- Problem
Please copy each line from the entries that contains the string "account".

- Data in this exercise
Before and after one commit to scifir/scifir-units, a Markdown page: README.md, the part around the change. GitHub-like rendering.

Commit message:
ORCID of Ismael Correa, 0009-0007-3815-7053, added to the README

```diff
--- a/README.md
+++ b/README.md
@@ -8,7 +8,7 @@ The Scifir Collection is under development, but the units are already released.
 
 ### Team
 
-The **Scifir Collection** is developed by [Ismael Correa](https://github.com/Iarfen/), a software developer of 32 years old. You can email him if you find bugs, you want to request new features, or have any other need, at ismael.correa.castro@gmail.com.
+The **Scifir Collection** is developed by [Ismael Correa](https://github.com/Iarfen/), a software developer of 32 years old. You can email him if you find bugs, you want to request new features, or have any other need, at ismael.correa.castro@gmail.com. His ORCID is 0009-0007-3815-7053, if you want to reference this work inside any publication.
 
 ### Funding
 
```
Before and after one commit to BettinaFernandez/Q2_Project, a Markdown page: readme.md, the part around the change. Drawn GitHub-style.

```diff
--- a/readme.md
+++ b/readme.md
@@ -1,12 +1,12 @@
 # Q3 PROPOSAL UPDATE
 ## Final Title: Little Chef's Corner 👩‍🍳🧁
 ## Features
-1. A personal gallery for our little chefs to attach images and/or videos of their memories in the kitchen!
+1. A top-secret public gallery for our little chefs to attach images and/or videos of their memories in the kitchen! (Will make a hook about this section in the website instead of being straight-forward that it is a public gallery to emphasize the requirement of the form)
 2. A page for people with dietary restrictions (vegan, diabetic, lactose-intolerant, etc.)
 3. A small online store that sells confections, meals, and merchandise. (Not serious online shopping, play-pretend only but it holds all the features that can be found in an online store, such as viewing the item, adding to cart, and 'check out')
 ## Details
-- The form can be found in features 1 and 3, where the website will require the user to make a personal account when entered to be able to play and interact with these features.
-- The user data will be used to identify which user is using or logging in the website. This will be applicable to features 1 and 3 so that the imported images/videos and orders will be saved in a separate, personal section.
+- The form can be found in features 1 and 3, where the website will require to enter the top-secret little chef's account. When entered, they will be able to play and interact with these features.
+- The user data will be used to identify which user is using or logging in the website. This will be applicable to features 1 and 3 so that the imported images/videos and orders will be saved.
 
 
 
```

- Result
-- The form can be found in features 1 and 3, where the website will require the user to make a personal account when entered to be able to play and interact with these features.
+- The form can be found in features 1 and 3, where the website will require to enter the top-secret little chef's account. When entered, they will be able to play and interact with these features.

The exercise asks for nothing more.